Challenger, Gray & Christmas, the international outplacement company that tracks job cuts on a monthly basis, said May marked the first time in the past six months when layoffs fell beneath the 100,000 level.
And underlining the severity of the recent economic slowdown, Challenger said, "Remarkably, there were more job cuts, 652,510 in the past five months, than in all of 2000, 613,960." Moreover, said Challenger, layoffs in the five-month period exceed the total annual levels of eight of the past 10 years.
However, May numbers were still almost three times the 27,031 layoffs recorded during the same month a year ago, said Challenger. This year, job cuts have averaged 130,502 a month.
"Tech-related industries continue to bear the brunt of the job-cutting spree," said Challenger. "Telecommunications, computer, electronics and e-commerce make up four of the top five job-cutting industries so far this year. Together, cuts in these industries total 268,437, which is 41 percent of all cuts announced in 2001."
The only "old economy" industry to rank among the top five in layoffs was automotive, with 83,547 job cuts, which ranked second on the list behind telecommunications.
"We have seen a dramatic shift in where job cuts are coming from," said John Challenger, ceo. Last summer, cuts were accelerating in the nation's manufacturing sector, but in December, the high-tech bubble began to burst and, since then, the number of cuts in this sector have substantially outpaced those in any other industry. The speed and the precipitousness that has marked the decline of the sector is now being felt in the unemployment rate. It will not be much longer before it is felt in consumer confidence and retail sales."
The high-tech slump, exacerbated by sharply rising energy costs, has hit the state of California particularly hard, said Challenger. Companies in the state have announced 106,834 job cuts so far this year, more than double the 42,366 last year.

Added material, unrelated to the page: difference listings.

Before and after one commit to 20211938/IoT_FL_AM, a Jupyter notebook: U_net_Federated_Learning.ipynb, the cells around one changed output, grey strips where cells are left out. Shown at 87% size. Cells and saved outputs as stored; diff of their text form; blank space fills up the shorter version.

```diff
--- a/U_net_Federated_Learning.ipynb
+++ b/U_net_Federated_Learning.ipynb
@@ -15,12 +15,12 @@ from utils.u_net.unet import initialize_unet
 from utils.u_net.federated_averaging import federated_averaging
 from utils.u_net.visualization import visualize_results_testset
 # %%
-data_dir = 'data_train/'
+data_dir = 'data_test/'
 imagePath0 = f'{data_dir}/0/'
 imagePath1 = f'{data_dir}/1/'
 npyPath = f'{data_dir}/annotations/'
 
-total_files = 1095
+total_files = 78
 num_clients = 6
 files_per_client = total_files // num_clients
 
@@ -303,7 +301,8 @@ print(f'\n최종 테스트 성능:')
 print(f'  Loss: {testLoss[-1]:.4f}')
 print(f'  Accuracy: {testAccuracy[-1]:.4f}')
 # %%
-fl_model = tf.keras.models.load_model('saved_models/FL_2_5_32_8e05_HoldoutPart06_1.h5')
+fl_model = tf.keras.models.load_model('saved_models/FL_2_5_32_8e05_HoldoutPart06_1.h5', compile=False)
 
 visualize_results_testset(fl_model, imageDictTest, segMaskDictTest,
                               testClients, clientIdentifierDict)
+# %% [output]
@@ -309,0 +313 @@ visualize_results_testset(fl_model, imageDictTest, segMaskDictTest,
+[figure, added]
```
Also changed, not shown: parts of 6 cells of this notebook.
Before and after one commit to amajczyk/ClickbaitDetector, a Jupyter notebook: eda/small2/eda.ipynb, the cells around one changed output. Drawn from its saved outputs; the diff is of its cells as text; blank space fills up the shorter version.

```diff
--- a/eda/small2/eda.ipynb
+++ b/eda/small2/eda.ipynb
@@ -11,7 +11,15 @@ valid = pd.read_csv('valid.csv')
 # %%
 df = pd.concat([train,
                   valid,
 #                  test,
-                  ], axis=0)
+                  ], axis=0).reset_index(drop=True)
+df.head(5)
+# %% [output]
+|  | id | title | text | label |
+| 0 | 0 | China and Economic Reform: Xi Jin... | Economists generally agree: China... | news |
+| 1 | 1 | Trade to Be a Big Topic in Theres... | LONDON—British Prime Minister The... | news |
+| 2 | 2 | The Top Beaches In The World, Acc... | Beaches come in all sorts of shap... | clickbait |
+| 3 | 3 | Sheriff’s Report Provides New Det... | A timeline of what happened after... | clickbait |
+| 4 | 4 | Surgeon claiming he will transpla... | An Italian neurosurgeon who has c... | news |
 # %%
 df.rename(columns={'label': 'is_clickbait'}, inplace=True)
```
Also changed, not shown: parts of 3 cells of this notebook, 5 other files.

And California layoffs are nearly double the rate of Illinois, the second-ranking state in job cuts, with 56,711 layoffs so far this year.
Third-quarter slowdown seen for hiring, a continuing trend
On the flip side of the jobs picture, Manpower Inc., the nation's largest staffing company, said a broad slowdown in hiring is expected to continue through the third quarter.
After canvassing almost 16,000 U.S. companies about their hiring plans, Manpower said about 27 percent plan to add staff in the next three months, while 9 percent plan reductions and 59 percent expect no change. Another 5 percent said they are undecided. The third-quarter survey results are less optimistic than they were during the same period last year, when 35 percent planned to add staff and only 5 percent expected cutbacks.
"Companies across all industries are continuing to show clear caution in hiring," said Jeffrey Joerres, ceo. He said manufacturing, for both durable and non-durable goods, showed "particularly weak employment potential."
Joerres added, "The projected hiring strength in the present economy has declined for the second consecutive quarter and now seems to be approaching the 1990-1991 levels in our survey history."
Adjusted for seasonal variation, hiring projections in all industries declined from prior-year levels and are currently at or near one-half of those recorded in the survey of six months ago.
"The best opportunities for employment," said Joerres, "are in industries that traditionally are active in this season." The construction, wholesale and retail trades have all stepped up demand for workers each quarter this year, but the rate of growth lags well behind similar periods during last year, the Manpower survey showed.